───── Record extracts

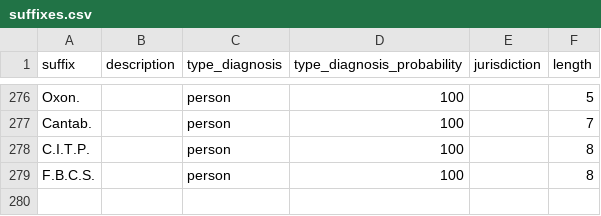
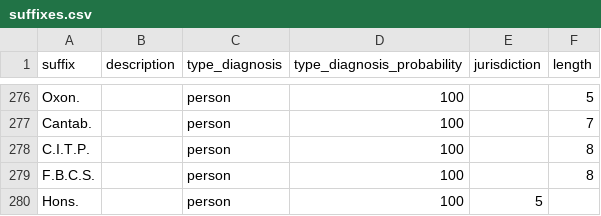
Before and after one commit to dominicsayers/name_tamer, a CSV file: doc/suffixes.csv, drawn as a sheet; only a part is shown, gaps mark what is left out; the diff names each change by its address in the sheet, - before the commit and + after, or states it on an @@ line.

```diff
--- a/doc/suffixes.csv
+++ b/doc/suffixes.csv
+row 280: Hons. |  | person | 100 | 5
```
Also changed, not shown: 2 other files.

──────────

What you have to do:
Copy every record exactly, dropping the images.

Result of this task:
Before and after one commit to dominicsayers/name_tamer, a CSV file: doc/suffixes.csv, drawn as a sheet; only a part is shown, gaps mark what is left out; the diff names each change by its address in the sheet, - before the commit and + after, or states it on an @@ line.

```diff
--- a/doc/suffixes.csv
+++ b/doc/suffixes.csv
+row 280: Hons. |  | person | 100 | 5
```
Also changed, not shown: 2 other files.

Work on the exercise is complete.